> [WHAT IS EXPECTED] Every line in the entries that holds "frontend" should be identified and copied.
──────────
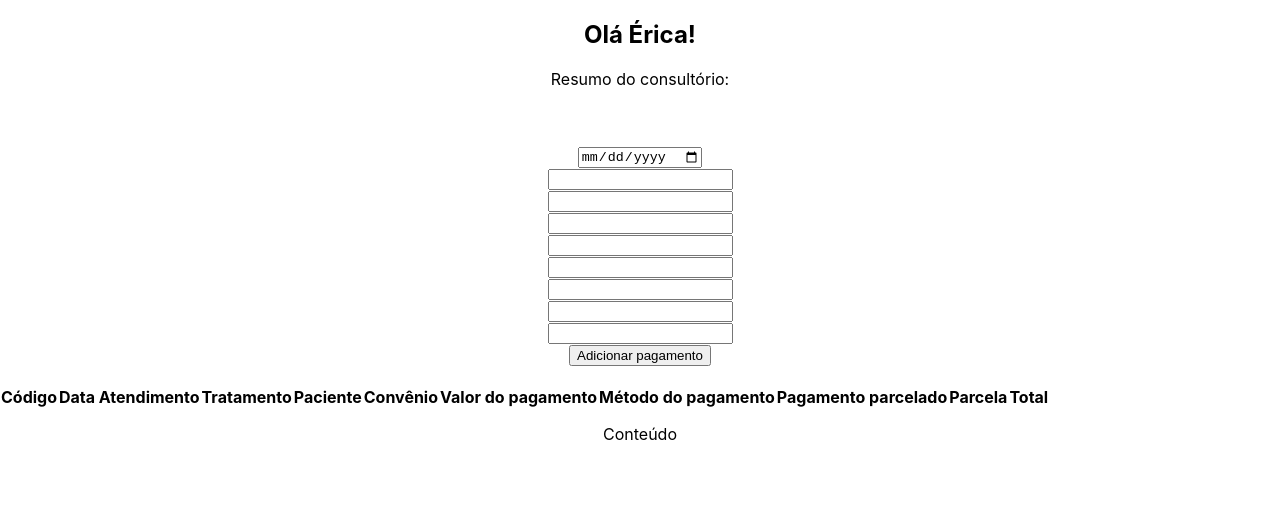
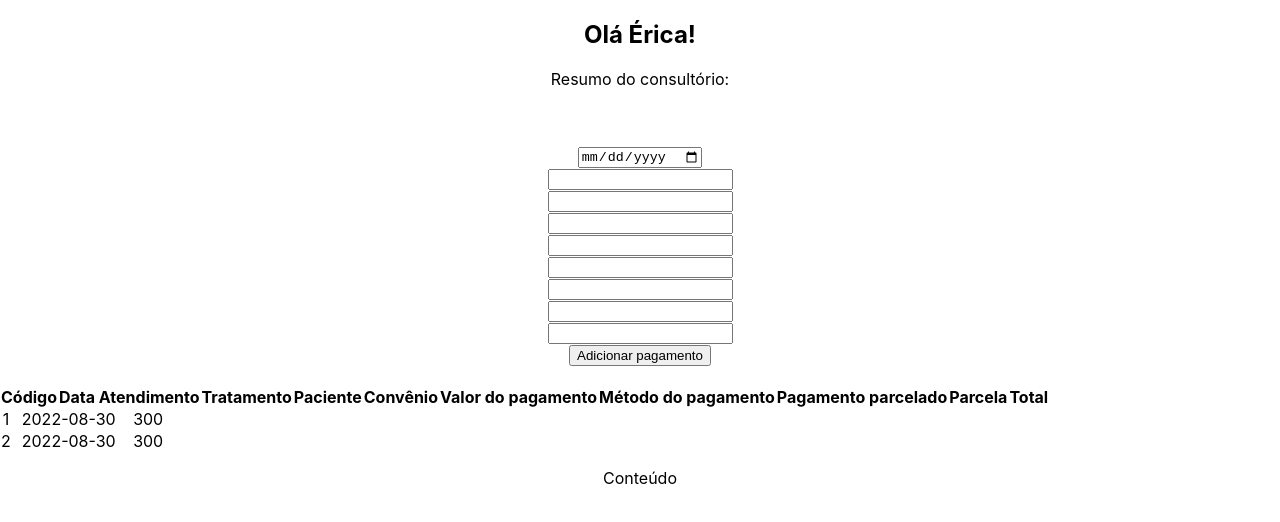
Before and after one commit to arturovaine/app-dentista, a React (Create React App) app in the folder app-frontend/: page / in a window 1280 px wide. Shown: the top 522 px of the page. Built offline with nearby package versions, Linux system fonts and the light colour scheme.

Commit message:
chore: TableBody, map rows payments

```diff
--- a/app-frontend/src/components/TableBody.tsx
+++ b/app-frontend/src/components/TableBody.tsx
@@ -1,8 +1,54 @@
 import React from 'react';
+
+const example_data = [
+  {
+    codigo: 1,
+    appointmentDate: "2022-08-30",
+    treatmentType: "",
+    patientSurname: "",
+    patientName: "",
+    convenio: "",
+    paymentValue: 300.00,
+    paymentMethod: "",
+    paymentInstallment: "",
+    paymentFraction: "",
+    paymentTotalValue: 300.00,
+  },
+  {
+    codigo: 2,
+    appointmentDate: "2022-08-30",
+    treatmentType: "",
+    patientSurname: "",
+    patientName: "",
+    convenio: "",
+    paymentValue: 300.00,
+    paymentMethod: "",
+    paymentInstallment: "",
+    paymentFraction: "",
+    paymentTotalValue: 300.00,
+  }
+];
+
+const strData: string = JSON.stringify(example_data);
+localStorage.setItem('paymentsData', strData);
+
+let storageTextData: any = localStorage.getItem('paymentsData');
+let storageObjData: any = JSON.parse(storageTextData);
 
 const TableBody = () => {
   return (
     <div className="table-body">
+      { storageObjData.map((item: any) => {
+        return (
+        <tr>
+          <td>{item.codigo} &nbsp; </td>
+          <td>{item.appointmentDate} &nbsp; </td>
+          <td>{item.treatmentType} &nbsp; </td>
+          <td>{item.paymentValue} &nbsp; </td>
+        </tr>
+        )
+        })
+      }
       <p>
           Conteúdo<br /><br />
       </p>
```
──────────
> [ANSWER SECTION]
Before and after one commit to arturovaine/app-dentista, a React (Create React App) app in the folder app-frontend/: page / in a window 1280 px wide. Shown: the top 522 px of the page. Built offline with nearby package versions, Linux system fonts and the light colour scheme.
--- a/app-frontend/src/components/TableBody.tsx
+++ b/app-frontend/src/components/TableBody.tsx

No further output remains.